DATA:
_ _ _ _ _
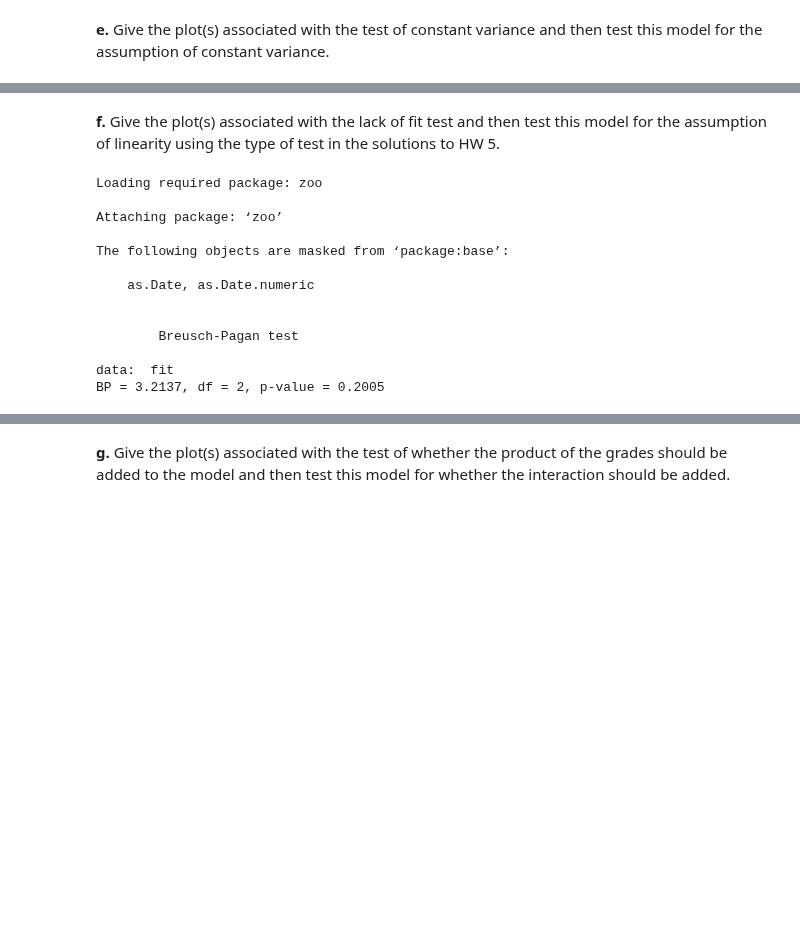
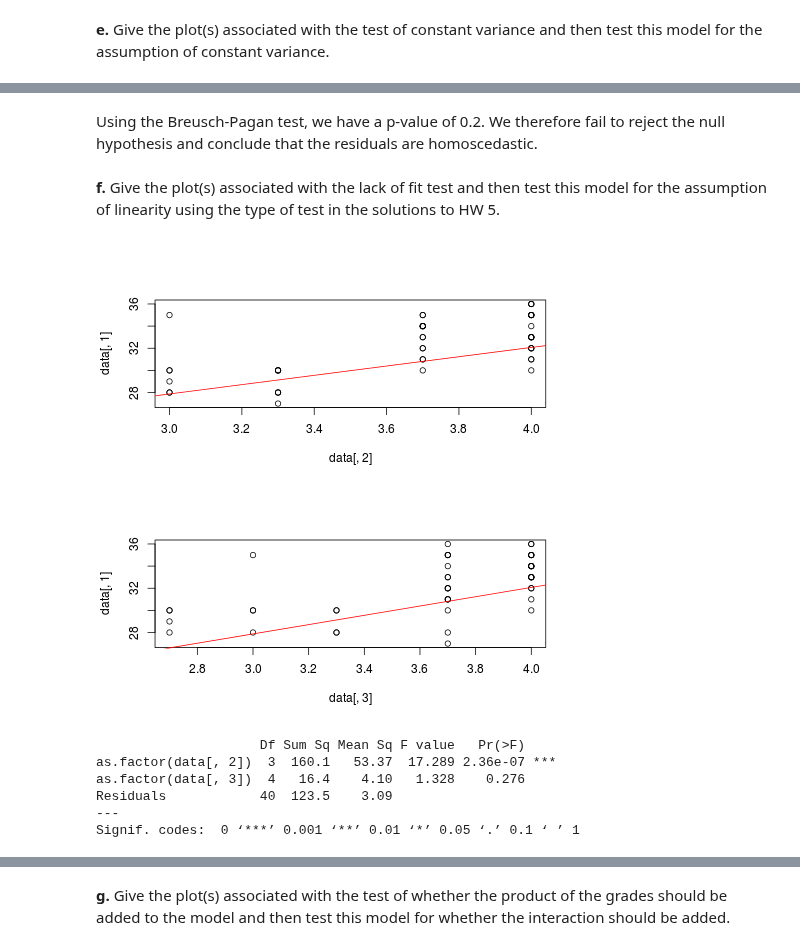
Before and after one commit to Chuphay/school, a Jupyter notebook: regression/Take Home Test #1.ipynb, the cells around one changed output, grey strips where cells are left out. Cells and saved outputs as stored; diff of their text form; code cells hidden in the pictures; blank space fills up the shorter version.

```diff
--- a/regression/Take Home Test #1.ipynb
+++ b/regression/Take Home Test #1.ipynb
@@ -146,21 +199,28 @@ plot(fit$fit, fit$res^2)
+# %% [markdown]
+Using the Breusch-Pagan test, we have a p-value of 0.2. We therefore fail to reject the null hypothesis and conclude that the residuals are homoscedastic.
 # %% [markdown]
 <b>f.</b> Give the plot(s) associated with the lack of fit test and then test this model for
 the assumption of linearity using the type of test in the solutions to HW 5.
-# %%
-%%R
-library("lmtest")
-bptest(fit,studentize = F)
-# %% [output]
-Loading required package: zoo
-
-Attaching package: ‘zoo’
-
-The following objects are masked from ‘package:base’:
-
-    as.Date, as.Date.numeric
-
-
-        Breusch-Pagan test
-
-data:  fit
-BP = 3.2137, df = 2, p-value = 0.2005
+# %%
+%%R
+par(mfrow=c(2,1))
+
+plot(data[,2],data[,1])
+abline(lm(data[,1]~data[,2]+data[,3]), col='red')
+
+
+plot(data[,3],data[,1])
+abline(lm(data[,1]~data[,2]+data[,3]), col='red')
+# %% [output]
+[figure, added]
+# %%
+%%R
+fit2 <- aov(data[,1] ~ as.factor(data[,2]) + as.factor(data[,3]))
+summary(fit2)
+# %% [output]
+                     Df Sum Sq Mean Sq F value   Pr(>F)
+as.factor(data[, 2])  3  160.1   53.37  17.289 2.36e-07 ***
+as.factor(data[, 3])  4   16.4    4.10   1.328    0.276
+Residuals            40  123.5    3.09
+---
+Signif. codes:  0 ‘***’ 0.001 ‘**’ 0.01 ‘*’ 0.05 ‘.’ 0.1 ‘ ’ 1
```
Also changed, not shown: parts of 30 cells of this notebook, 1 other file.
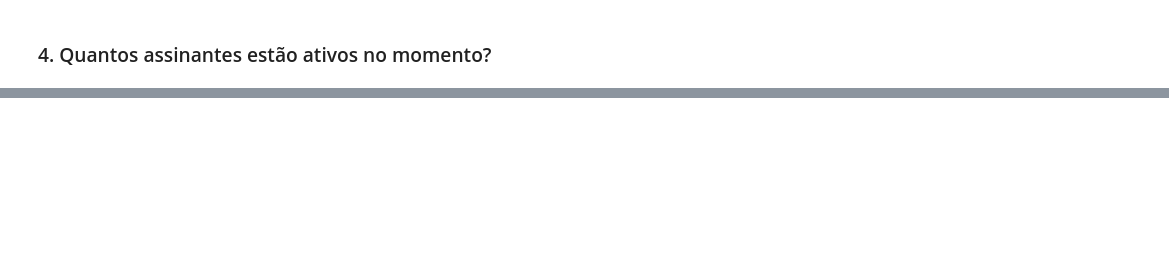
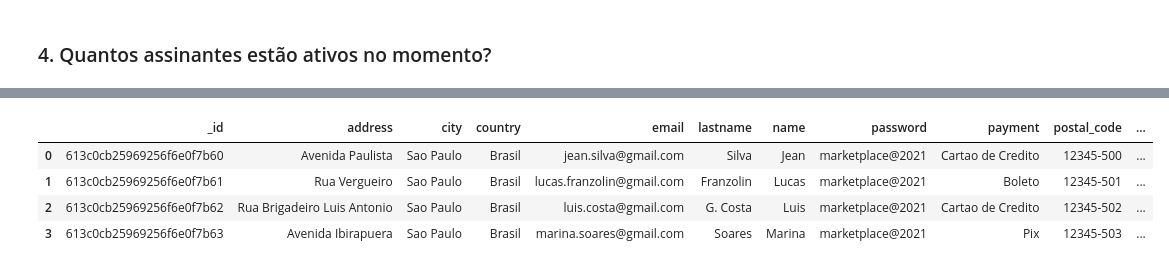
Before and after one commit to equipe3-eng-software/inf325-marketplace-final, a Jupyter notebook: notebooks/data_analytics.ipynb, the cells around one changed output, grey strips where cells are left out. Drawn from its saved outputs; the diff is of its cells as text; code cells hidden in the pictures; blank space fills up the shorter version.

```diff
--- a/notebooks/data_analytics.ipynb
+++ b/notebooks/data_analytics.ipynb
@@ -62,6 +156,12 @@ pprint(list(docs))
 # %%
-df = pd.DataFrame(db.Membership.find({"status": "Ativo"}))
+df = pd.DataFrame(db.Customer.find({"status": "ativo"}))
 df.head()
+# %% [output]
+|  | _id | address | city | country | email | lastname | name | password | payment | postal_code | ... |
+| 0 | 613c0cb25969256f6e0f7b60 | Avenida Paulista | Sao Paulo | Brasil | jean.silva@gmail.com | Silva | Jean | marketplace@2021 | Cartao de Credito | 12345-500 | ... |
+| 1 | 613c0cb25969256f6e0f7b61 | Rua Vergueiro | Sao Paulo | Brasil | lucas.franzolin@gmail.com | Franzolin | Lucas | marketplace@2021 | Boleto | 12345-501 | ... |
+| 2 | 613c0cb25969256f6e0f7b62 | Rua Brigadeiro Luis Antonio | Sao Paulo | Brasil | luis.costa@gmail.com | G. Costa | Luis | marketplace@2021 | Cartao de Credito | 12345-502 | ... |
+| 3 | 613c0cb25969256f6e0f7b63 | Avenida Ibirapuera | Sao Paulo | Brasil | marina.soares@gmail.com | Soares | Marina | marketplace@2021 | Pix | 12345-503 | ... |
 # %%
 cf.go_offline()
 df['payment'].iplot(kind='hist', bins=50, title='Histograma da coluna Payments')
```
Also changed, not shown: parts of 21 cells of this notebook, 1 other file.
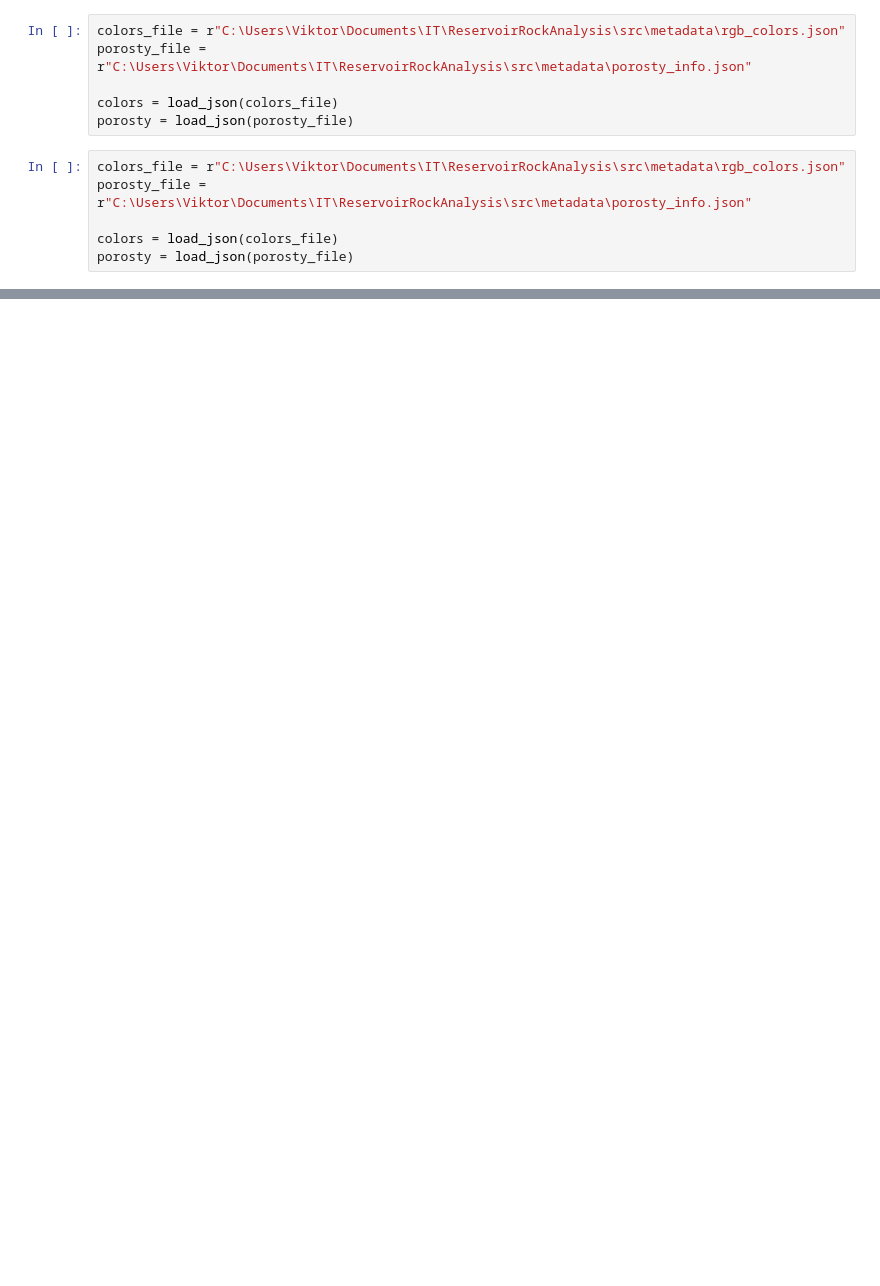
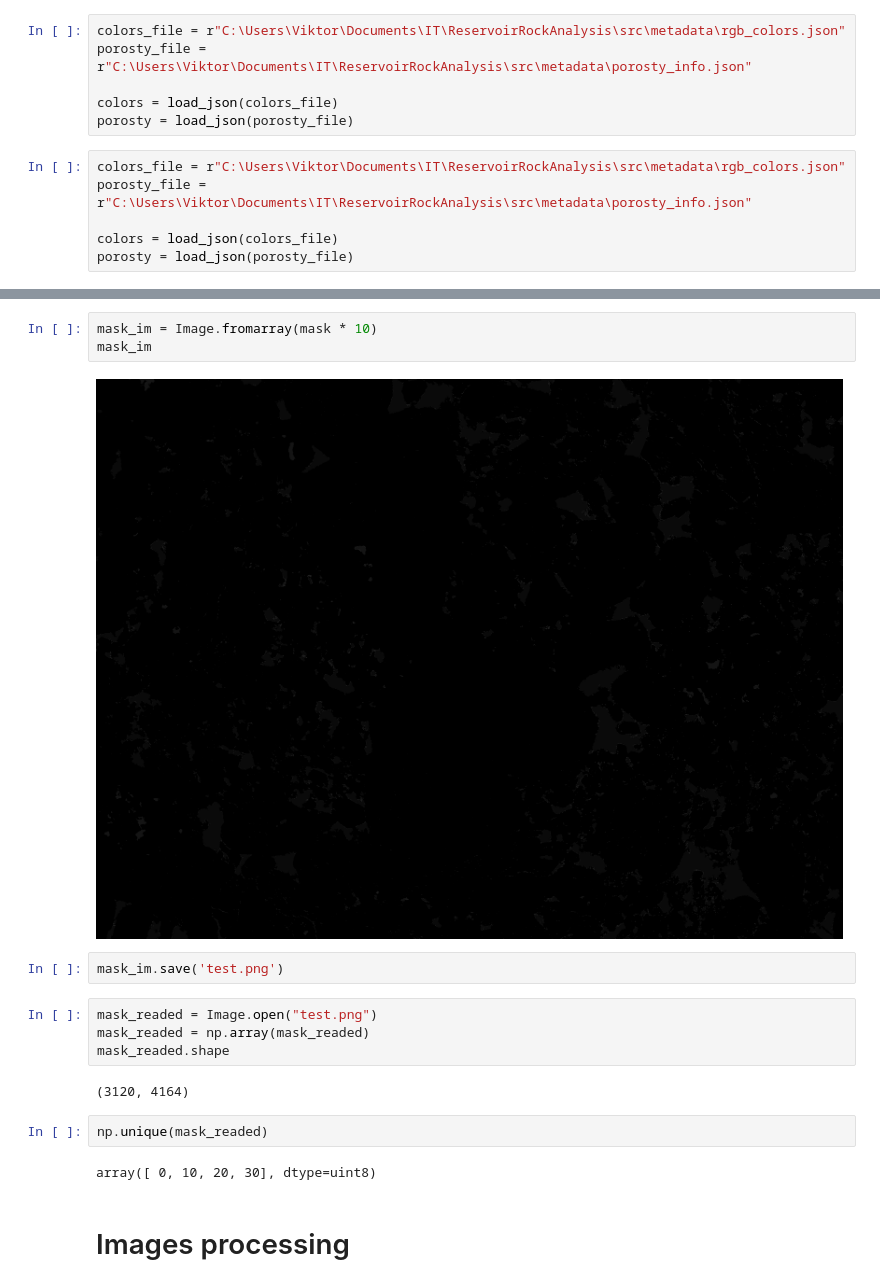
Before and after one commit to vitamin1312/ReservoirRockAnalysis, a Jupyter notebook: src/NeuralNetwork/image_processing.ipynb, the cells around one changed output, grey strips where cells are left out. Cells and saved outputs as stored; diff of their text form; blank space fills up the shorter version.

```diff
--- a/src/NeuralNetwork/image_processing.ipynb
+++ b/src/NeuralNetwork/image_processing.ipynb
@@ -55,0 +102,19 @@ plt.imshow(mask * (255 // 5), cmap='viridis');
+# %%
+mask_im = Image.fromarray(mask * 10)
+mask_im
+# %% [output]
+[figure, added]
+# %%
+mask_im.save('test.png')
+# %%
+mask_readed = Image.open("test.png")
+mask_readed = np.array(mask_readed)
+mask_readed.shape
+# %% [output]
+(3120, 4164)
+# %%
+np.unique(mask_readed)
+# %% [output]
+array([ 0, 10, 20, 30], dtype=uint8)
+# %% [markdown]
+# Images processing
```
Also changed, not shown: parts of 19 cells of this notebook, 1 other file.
_ _ _ _ _
PROBLEM STATEMENT:
Copy each line of the listing above that includes the word "Also".

EXERCISE RESULT:
Also changed, not shown: parts of 30 cells of this notebook, 1 other file.
Also changed, not shown: parts of 21 cells of this notebook, 1 other file.
Also changed, not shown: parts of 19 cells of this notebook, 1 other file.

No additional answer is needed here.